= Beginning of Section =

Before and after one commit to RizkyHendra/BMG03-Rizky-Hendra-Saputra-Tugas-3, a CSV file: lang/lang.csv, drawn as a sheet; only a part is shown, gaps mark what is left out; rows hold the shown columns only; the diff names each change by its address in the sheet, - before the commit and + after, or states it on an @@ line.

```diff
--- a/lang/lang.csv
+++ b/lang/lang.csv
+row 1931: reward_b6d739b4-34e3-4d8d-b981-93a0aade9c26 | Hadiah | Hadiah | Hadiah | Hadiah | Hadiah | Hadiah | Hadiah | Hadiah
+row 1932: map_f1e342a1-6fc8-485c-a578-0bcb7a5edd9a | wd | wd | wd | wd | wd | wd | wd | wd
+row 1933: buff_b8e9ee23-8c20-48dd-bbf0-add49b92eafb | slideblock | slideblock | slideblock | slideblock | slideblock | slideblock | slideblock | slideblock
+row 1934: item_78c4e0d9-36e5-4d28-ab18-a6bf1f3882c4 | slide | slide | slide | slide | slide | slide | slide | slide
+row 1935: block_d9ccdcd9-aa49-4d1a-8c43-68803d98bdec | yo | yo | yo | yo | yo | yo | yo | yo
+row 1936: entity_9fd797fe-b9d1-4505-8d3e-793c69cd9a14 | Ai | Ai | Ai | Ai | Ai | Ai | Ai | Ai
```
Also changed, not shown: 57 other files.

= End of Section =
= Beginning of Section =

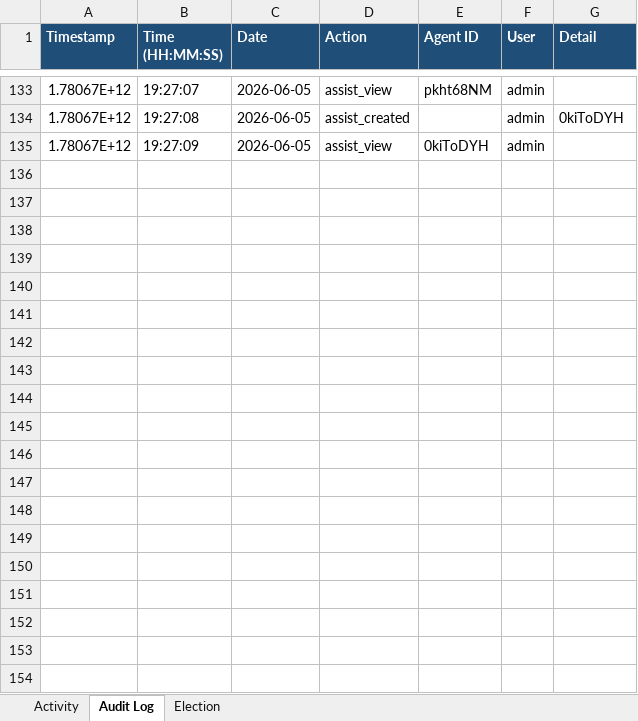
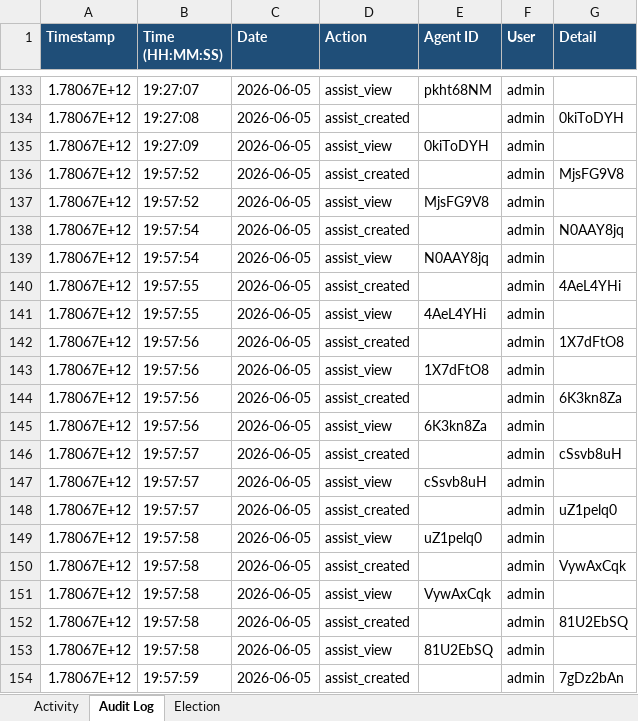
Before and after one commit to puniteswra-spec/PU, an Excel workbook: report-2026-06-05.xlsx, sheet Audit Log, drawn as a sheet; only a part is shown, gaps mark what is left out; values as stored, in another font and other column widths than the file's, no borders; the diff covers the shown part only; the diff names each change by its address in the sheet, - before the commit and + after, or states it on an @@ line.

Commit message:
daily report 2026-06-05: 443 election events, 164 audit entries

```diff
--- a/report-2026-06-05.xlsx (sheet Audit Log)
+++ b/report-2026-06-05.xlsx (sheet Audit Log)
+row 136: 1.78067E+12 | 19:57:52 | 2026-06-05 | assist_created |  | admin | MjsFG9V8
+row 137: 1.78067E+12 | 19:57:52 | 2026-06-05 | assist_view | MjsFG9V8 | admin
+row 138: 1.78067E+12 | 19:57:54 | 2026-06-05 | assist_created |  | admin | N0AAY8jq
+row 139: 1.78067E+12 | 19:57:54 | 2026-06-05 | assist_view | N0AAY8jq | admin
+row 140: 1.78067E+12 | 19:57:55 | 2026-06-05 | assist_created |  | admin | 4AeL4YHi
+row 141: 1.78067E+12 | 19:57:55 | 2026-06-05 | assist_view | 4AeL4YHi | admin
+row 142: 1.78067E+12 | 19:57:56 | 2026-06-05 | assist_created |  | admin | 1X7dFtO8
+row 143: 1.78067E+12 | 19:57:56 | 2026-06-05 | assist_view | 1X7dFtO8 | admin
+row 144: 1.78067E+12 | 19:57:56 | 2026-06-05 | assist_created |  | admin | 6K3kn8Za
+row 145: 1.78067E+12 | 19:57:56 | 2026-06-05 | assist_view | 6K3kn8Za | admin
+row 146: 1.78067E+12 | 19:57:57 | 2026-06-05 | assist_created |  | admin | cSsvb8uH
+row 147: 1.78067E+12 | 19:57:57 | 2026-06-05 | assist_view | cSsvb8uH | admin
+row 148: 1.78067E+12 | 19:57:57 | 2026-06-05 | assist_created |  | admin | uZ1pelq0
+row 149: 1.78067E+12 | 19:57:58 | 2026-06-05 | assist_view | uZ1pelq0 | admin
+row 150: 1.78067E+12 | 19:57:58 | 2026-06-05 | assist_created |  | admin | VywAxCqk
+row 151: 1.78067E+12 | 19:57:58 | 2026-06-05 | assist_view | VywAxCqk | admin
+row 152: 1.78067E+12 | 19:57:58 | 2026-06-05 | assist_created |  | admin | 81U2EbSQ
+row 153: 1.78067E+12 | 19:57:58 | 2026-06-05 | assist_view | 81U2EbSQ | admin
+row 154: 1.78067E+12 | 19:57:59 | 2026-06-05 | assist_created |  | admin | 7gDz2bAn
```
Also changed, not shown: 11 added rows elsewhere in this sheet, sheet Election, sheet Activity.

= End of Section =
= Beginning of Section =

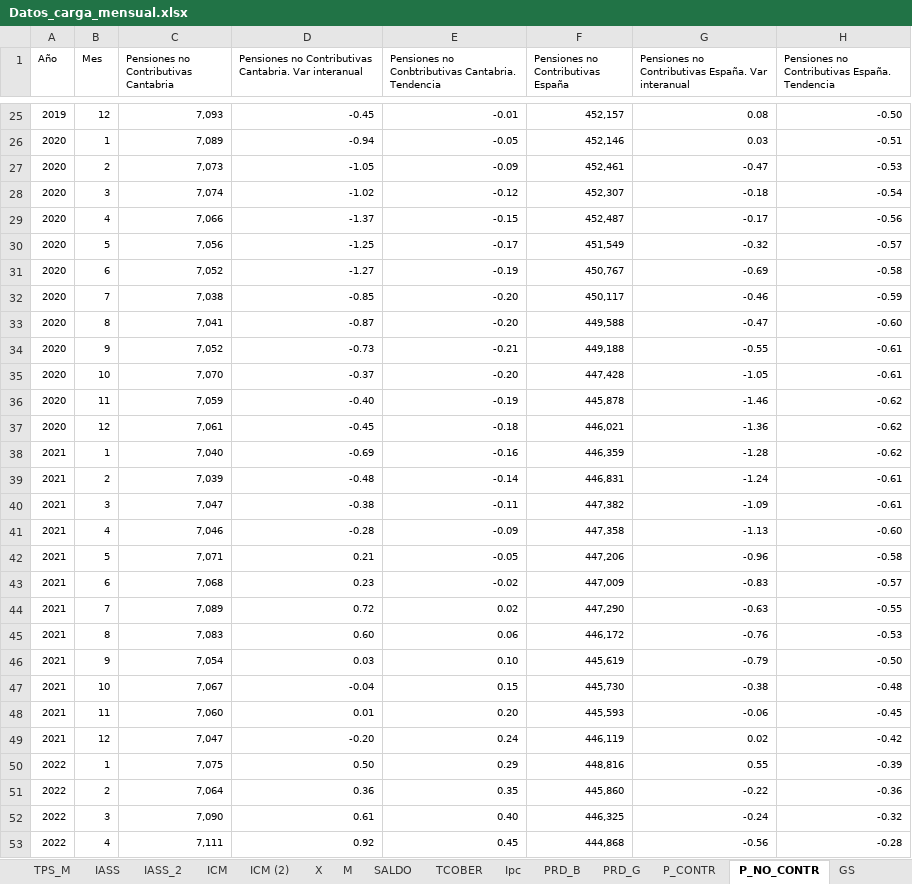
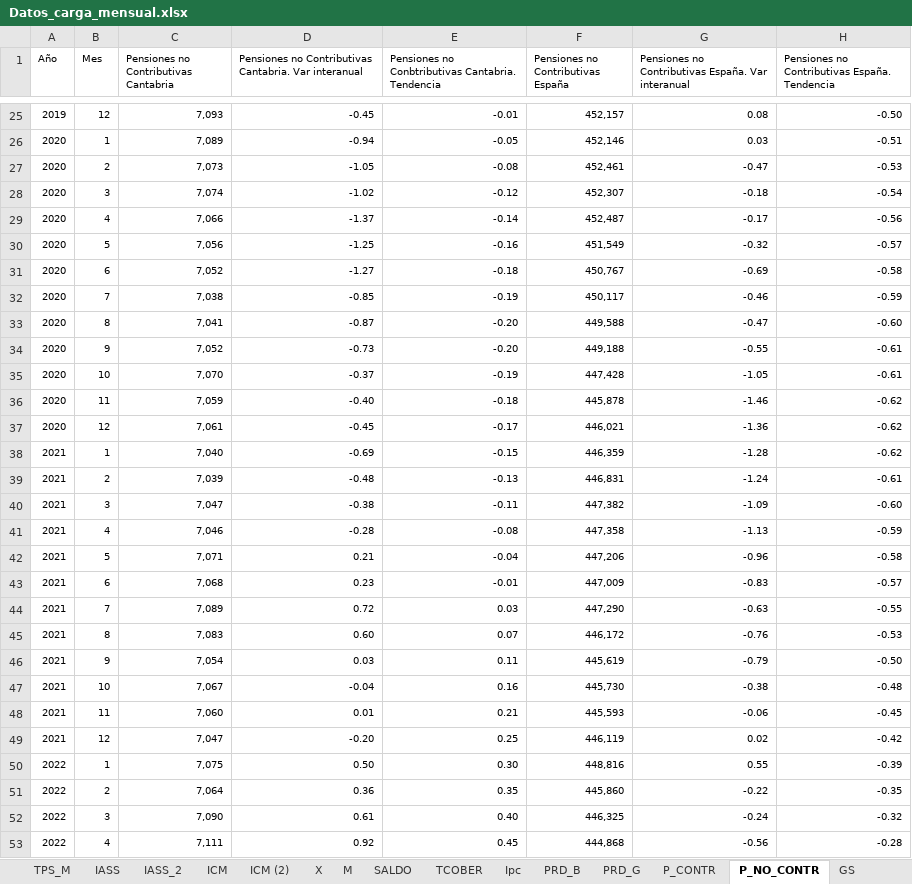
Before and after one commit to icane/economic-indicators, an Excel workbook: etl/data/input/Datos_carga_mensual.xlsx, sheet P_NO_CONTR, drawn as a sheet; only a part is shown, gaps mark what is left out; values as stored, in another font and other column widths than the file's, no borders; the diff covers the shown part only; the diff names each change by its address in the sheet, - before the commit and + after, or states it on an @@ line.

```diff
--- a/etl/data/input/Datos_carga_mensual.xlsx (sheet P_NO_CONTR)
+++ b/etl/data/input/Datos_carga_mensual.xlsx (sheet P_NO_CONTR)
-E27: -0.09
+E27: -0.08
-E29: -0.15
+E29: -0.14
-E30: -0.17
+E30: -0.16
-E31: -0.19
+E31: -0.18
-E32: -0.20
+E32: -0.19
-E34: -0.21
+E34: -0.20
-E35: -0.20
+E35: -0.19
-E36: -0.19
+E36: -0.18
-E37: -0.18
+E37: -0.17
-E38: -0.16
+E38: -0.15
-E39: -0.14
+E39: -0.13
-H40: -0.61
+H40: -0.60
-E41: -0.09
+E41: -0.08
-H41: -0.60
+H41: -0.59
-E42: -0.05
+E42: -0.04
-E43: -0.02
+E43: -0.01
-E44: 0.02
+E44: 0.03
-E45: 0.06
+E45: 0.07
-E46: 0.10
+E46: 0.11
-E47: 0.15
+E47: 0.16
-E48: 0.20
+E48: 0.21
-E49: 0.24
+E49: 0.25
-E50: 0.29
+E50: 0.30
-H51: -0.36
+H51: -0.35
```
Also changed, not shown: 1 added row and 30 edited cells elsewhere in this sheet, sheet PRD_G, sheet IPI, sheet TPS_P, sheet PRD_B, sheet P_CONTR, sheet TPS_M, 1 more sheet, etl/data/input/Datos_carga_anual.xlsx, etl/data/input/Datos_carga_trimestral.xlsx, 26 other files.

= End of Section =

### Task to complete
Which of the lines in the data contain the string "Also"? Return each one.

### Response area
Also changed, not shown: 57 other files.
Also changed, not shown: 11 added rows elsewhere in this sheet, sheet Election, sheet Activity.
Also changed, not shown: 1 added row and 30 edited cells elsewhere in this sheet, sheet PRD_G, sheet IPI, sheet TPS_P, sheet PRD_B, sheet P_CONTR, sheet TPS_M, 1 more sheet, etl/data/input/Datos_carga_anual.xlsx, etl/data/input/Datos_carga_trimestral.xlsx, 26 other files.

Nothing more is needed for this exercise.